(Pop: City/Metro 386,000) is the capital city and second most populous
urban area of New Zealand. The urban area is situated on the south western
tip of the country's North Island, and lies between Cook Strait and the Rimutaka Range.
Surrounded by steep hills giving views of a spectacular harbour, a rugged
coastline combined with the often rough waters of the Cook Strait and
variable winds interrupted by brilliant, beautiful calm days, the Wellington
region forms the setting for New Zealand's cosmopolitan capital city, the
geographical, cultural and political centre of New Zealand.
Named after the Duke of Wellington, who was interested in colonial
development, and settled by the notorious New Zealand Company, Wellington
was always planned as the nation's capital, though Auckland held this
distinction until 1865.
Wellington is the geographical and political centre of New Zealand, this
beautiful harbour capital combines city sophistication with the intimacy of
a compact village. Jam-packed with national treasures, artistic flair,
gastronomic delights, shopping sensations and scenic beauty.
city boasts many fine museums, libraries, art galleries, and theatres, and
parks in a greenbelt around the central city, as well as dining, shopping
and entertainment and nightlife in the Courtenay Place area. New Zealand's
only working cable car provides panoramic views.
Due to the surrounding hills and the harbour, Wellington central business

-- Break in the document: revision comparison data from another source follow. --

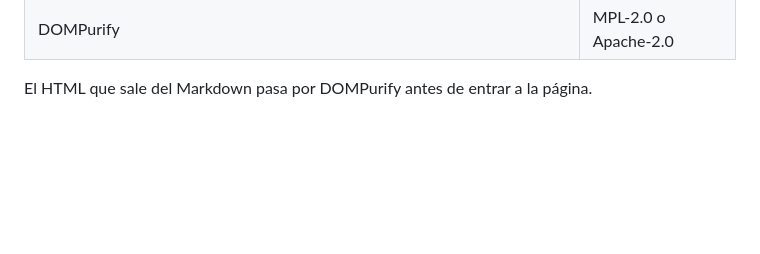
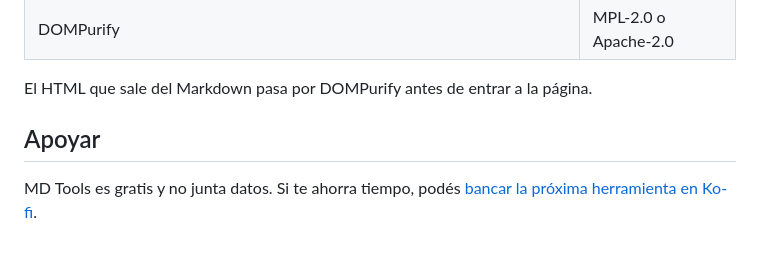
Before and after one commit to MR-Axel/md-tools, a Markdown page: README.es.md, the part around the change. Drawn GitHub-style; blank space fills up the shorter version.

Commit message:
Enlace para apoyar por Ko-fi
Co-Authored-By: Claude Opus 5.5 <noreply@anthropic.com>

```diff
--- a/README.es.md
+++ b/README.es.md
@@ -76,3 +76,7 @@ Todas van copiadas en `vendor/`, porque Manifest V3 no permite cargar código re
 | DOMPurify | MPL-2.0 o Apache-2.0 |
 
 El HTML que sale del Markdown pasa por DOMPurify antes de entrar a la página.
+
+## Apoyar
+
+MD Tools es gratis y no junta datos. Si te ahorra tiempo, podés [bancar la próxima herramienta en Ko-fi](https://ko-fi.com/mraxel).
```
Also changed, not shown: README.md (+4 -0 lines).
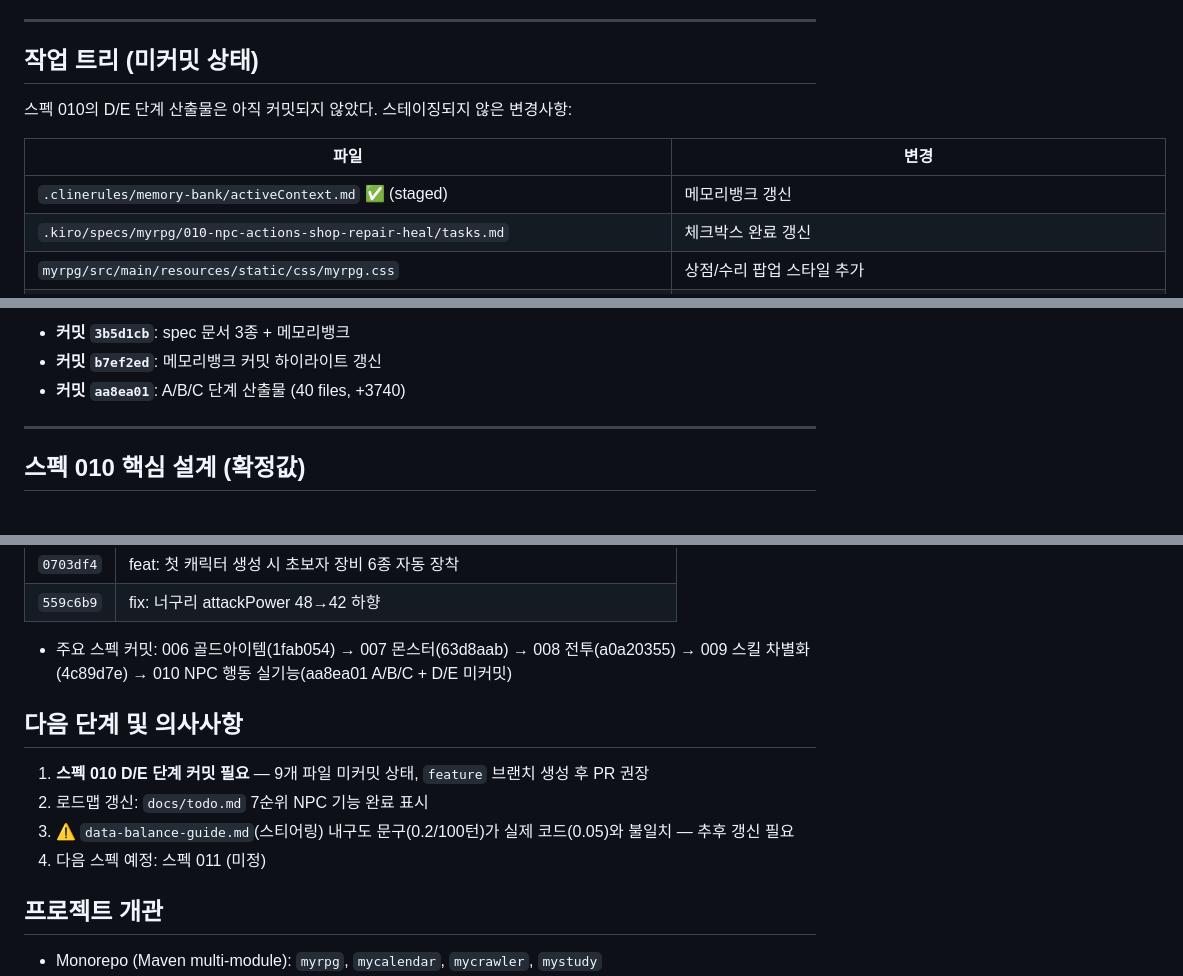
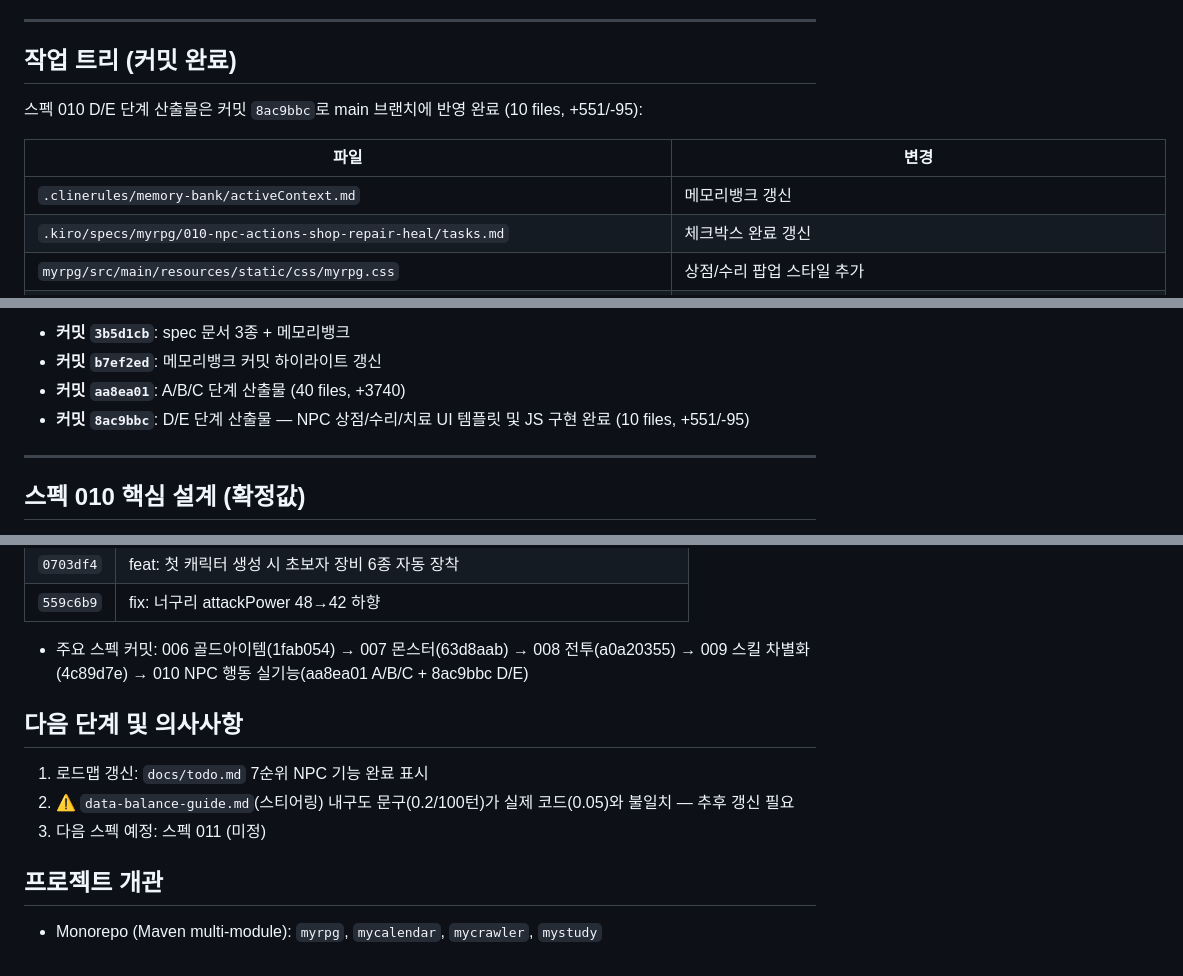
Before and after one commit to gonyda/myapps, a Markdown page: .clinerules/memory-bank/activeContext.md, 3 parts joined by grey strips. GitHub-like rendering.

Commit message:
docs: 메모리뱅크 커밋 하이라이트 갱신 (8ac9bbc 반영)

```diff
--- a/.clinerules/memory-bank/activeContext.md
+++ b/.clinerules/memory-bank/activeContext.md
@@ -36,13 +36,13 @@
 
 ---
 
-## 작업 트리 (미커밋 상태)
+## 작업 트리 (커밋 완료)
 
-스펙 010의 D/E 단계 산출물은 아직 커밋되지 않았다. 스테이징되지 않은 변경사항:
+스펙 010 D/E 단계 산출물은 커밋 `8ac9bbc`로 main 브랜치에 반영 완료 (10 files, +551/-95):
 
 | 파일 | 변경 |
 |---|---|
-| `.clinerules/memory-bank/activeContext.md` ✅ (staged) | 메모리뱅크 갱신 |
+| `.clinerules/memory-bank/activeContext.md` | 메모리뱅크 갱신 |
 | `.kiro/specs/myrpg/010-npc-actions-shop-repair-heal/tasks.md` | 체크박스 완료 갱신 |
 | `myrpg/src/main/resources/static/css/myrpg.css` | 상점/수리 팝업 스타일 추가 |
 | `myrpg/src/main/resources/static/js/myrpg.js` | NPC 행동 라우팅, openShop/closeShop/openRepair/closeRepair/heal/refreshTopBar |
@@ -56,6 +56,7 @@
 - **커밋 `3b5d1cb`**: spec 문서 3종 + 메모리뱅크
 - **커밋 `b7ef2ed`**: 메모리뱅크 커밋 하이라이트 갱신
 - **커밋 `aa8ea01`**: A/B/C 단계 산출물 (40 files, +3740)
+- **커밋 `8ac9bbc`**: D/E 단계 산출물 — NPC 상점/수리/치료 UI 템플릿 및 JS 구현 완료 (10 files, +551/-95)
 
 ---
 
@@ -96,14 +98,13 @@
 | `0703df4` | feat: 첫 캐릭터 생성 시 초보자 장비 6종 자동 장착 |
 | `559c6b9` | fix: 너구리 attackPower 48→42 하향 |
 
-- 주요 스펙 커밋: 006 골드아이템(1fab054) → 007 몬스터(63d8aab) → 008 전투(a0a20355) → 009 스킬 차별화(4c89d7e) → 010 NPC 행동 실기능(aa8ea01 A/B/C + D/E 미커밋)
+- 주요 스펙 커밋: 006 골드아이템(1fab054) → 007 몬스터(63d8aab) → 008 전투(a0a20355) → 009 스킬 차별화(4c89d7e) → 010 NPC 행동 실기능(aa8ea01 A/B/C + 8ac9bbc D/E)
 
 ## 다음 단계 및 의사사항
 
-1. **스펙 010 D/E 단계 커밋 필요** — 9개 파일 미커밋 상태, `feature` 브랜치 생성 후 PR 권장
-2. 로드맵 갱신: `docs/todo.md` 7순위 NPC 기능 완료 표시
-3. ⚠️ `data-balance-guide.md`(스티어링) 내구도 문구(0.2/100턴)가 실제 코드(0.05)와 불일치 — 추후 갱신 필요
-4. 다음 스펙 예정: 스펙 011 (미정)
+1. 로드맵 갱신: `docs/todo.md` 7순위 NPC 기능 완료 표시
+2. ⚠️ `data-balance-guide.md`(스티어링) 내구도 문구(0.2/100턴)가 실제 코드(0.05)와 불일치 — 추후 갱신 필요
+3. 다음 스펙 예정: 스펙 011 (미정)
 
 ## 프로젝트 개관
 
```
Also changed, not shown: other parts of .clinerules/memory-bank/activeContext.md (+1 -0 lines).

district is compact, where all major attractions, bars and restaurants
are within walking distance with each other.
Discover the nation's identity in the Capital, where heritage treasures like
Parliament Buildings, the National Archives and Te Papa offer you a unique
insight into the stories of our country or experience heritage of a more
natural kind throughout a region blessed with an astonishing variety of
Wellington has become home to a range of high-profile events and cultural
celebrations, including the biennial New Zealand International Arts
Festival, biennial Wellington Jazz Festival, biennial Capital E National
Arts Festival for Children and major events such as World of Wearable Art,
Cuba Street Carnival, New Zealand Fringe Festival, New Zealand International
Comedy Festival (also hosted in Auckland), Summer City, The Wellington Folk
Festival (in Wainuiomata), New Zealand Affordable Art Show, the New Zealand
Sevens Weekend and Parade, Out in the Square, Vodafone Homegrown, the Couch
Soup theater festival, and numerous film festivals.
Wellington is home to Te Papa (the Museum of New Zealand), the Museum of
Wellington City & Sea, the Katherine Mansfield Birthplace Museum, Colonial
Cottage, the New Zealand Cricket Museum, the Cable Car Museum, Old Saint
Paul's, and the Wellington Law school (largest wooden building in the
southern hemisphere) and the Wellington City Art Gallery.
is also known as 'Wellywood'. The name - a conflation of Wellington and
Hollywood - a reference to the film production business established in
the city by The Lord of the Rings film trilogy and
King Kong director Peter Jackson, who's business operates a number of
film-related facilities in the Wellington suburb of Miramar.
Wellington is the ultimate urban destination in New Zealand. Wellington
region includes the Kapiti Coast and Hutt Valley. The
Wairarapa region is just one hour's drive
from Wellington city.
Wellington is the southern terminal for
major long passenger
coach and bus services to and from cities and towns in
Wellington is the terminal for Interislander
Bluebridge ferry services that operate
between the North and South Islands crossing Cook Strait.
Wellington International Airport is one of the busiest airport's in New
Zealand in relationship to
domestic flights and also is served by
international flights to and from Australia.